Front-end code change data
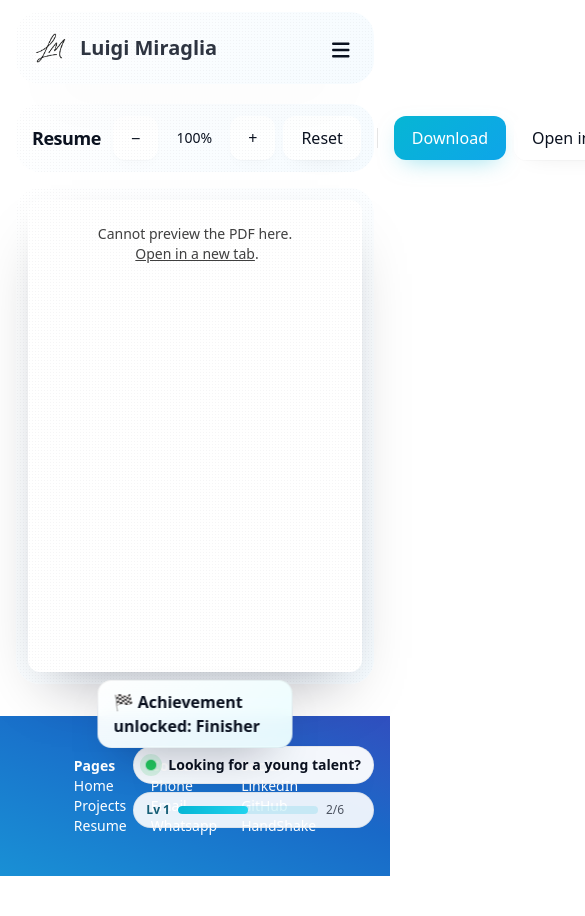
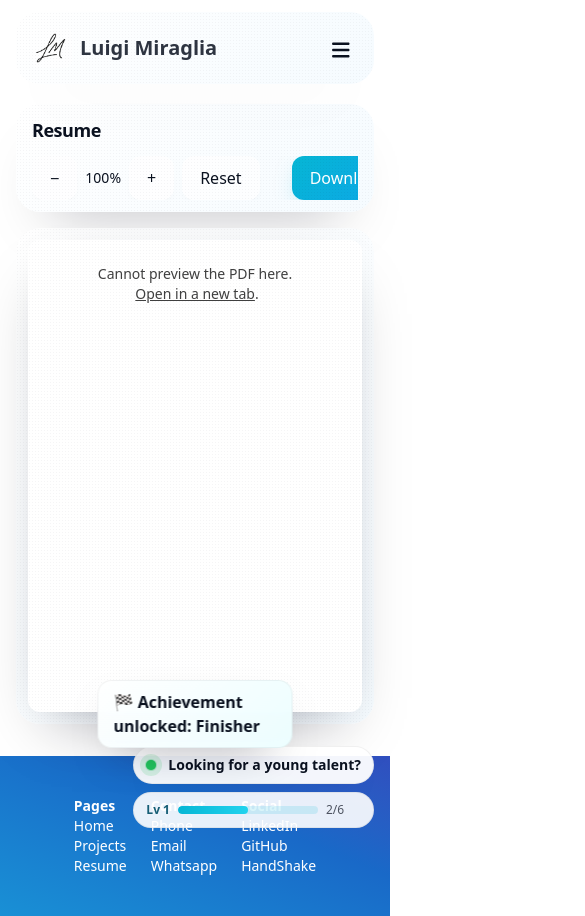
Before and after one commit to luigimiraglia/luigi-portfolio, a Next.js app: page /resume in a window 390 px wide. Shown: the top 916 px of the page, 585 px wide, since content can reach past the window. Before the commit the page ends 876 px from the top, so only its background shows below. Built offline with nearby package versions, Linux system fonts and the light colour scheme.

Commit message:
fixed bug

```diff
--- a/app/resume/page.tsx
+++ b/app/resume/page.tsx
@@ -30,16 +30,16 @@ export default function ResumePage() {
 
   return (
     <main className="mx-4 my-8 xl:mx-auto max-w-screen-xl">
-      <header className="glass-box mb-4 flex items-center justify-between gap-3 px-4 py-3 sm:px-6 sm:py-4">
+      <header className="glass-box mb-4 flex flex-col gap-3 px-4 py-3 sm:flex-row sm:items-center sm:justify-between sm:px-6 sm:py-4">
         <h1 className="text-lg font-semibold tracking-tight">Resume</h1>
-        <div className="flex items-center gap-2">
+        <div className="flex items-center gap-2 overflow-x-auto whitespace-nowrap sm:overflow-visible">
           <button onClick={zoomOut} className="btn-soft" aria-label="Zoom out">−</button>
           <span className="w-14 text-center tabular-nums text-sm">{(scale * 100).toFixed(0)}%</span>
           <button onClick={zoomIn} className="btn-soft" aria-label="Zoom in">+</button>
           <button onClick={resetZoom} className="btn-soft" aria-label="Reset zoom">Reset</button>
           <div className="mx-2 h-5 w-px bg-black/10" />
-          <button onClick={handleDownload} className="btn-primary">Download</button>
-          <button onClick={openNewTab} className="btn-soft">Open in new tab</button>
+          <button onClick={handleDownload} className="btn-primary flex-shrink-0">Download</button>
+          <button onClick={openNewTab} className="btn-soft flex-shrink-0">Open in new tab</button>
         </div>
       </header>
 
```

**Exercise brief**
Wherever the word "Open" turns up in the records above, copy the line that holds it.

**Your response**
-          <button onClick={openNewTab} className="btn-soft">Open in new tab</button>
+          <button onClick={openNewTab} className="btn-soft flex-shrink-0">Open in new tab</button>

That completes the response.